-- Extracted records follows --

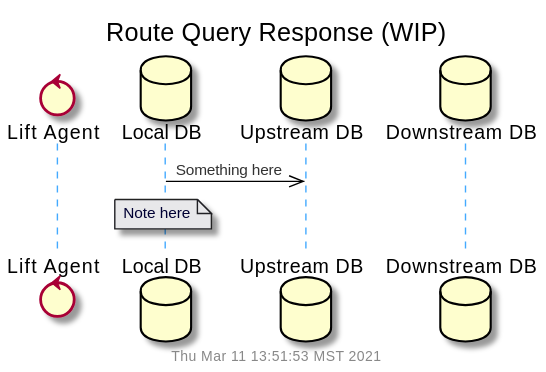
This is doc/uml/seq-route.svg from gotchoices/MyCHIPs, a PlantUML export, as it was before one commit.
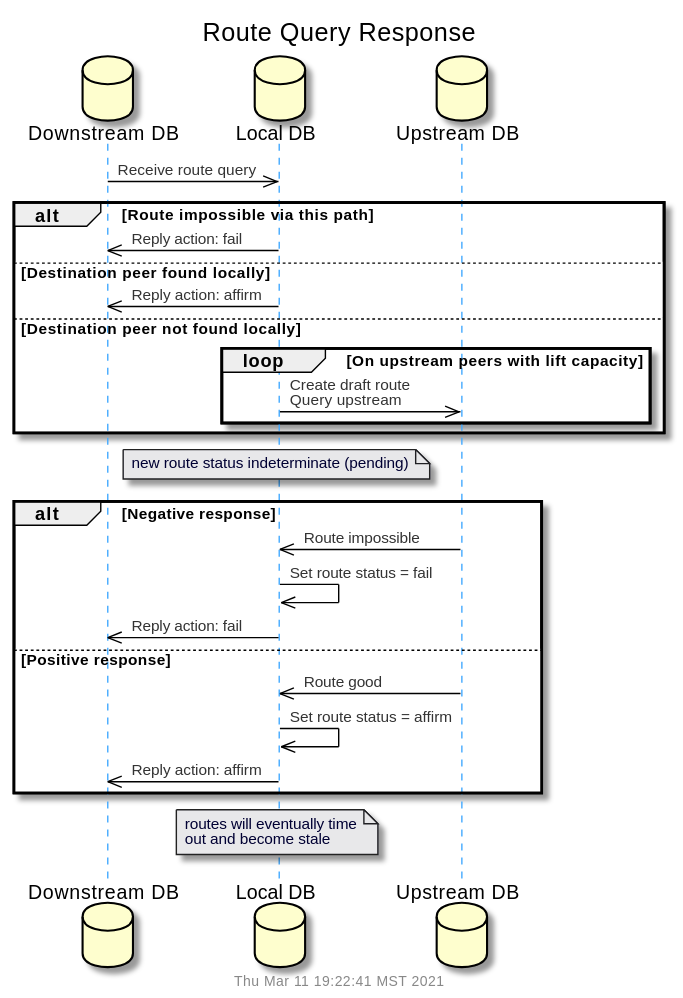
After the commit.

What changed in the source:
```diff
@@ -1,17 +1,38 @@
 @startuml
 !include common.puml
-$title(Route Query Response (WIP))
-control "Lift Agent" as agent
+$title(Route Query Response)
+database "Downstream DB" as downDB
 database "Local DB" as localDB
 database "Upstream DB" as upDB
-database "Downstream DB" as downDB
 
 
-localDB	->>	upDB:		Something here
+downDB	->>	localDB:	Receive route query
 
-note over localDB
-  Note here
-end note
+alt Route impossible via this path
+  localDB	->>	downDB:	Reply action: fail
 
+else Destination peer found locally
+  localDB	->>	downDB:	Reply action: affirm
+
+else Destination peer not found locally
+  loop On upstream peers with lift capacity
+    localDB	->>	upDB: Create draft route\nQuery upstream
+  end
+end
+
+  note over localDB: new route status indeterminate (pending)
+
+alt Negative response
+  upDB	->>	localDB:		Route impossible
+  localDB	->>	localDB:	Set route status = fail
+  localDB	->>	downDB:	Reply action: fail
+
+else Positive response
+  upDB	->>	localDB:		Route good
+  localDB	->>	localDB:	Set route status = affirm
+  localDB	->>	downDB:	Reply action: affirm
+
+end
+  note over localDB: routes will eventually time\nout and become stale
 
 @enduml
```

-- Extracted records concluded --

■ Task ■
If a line in the entries holds the word "upDB", count it. Report the total only.

■ Task response ■
5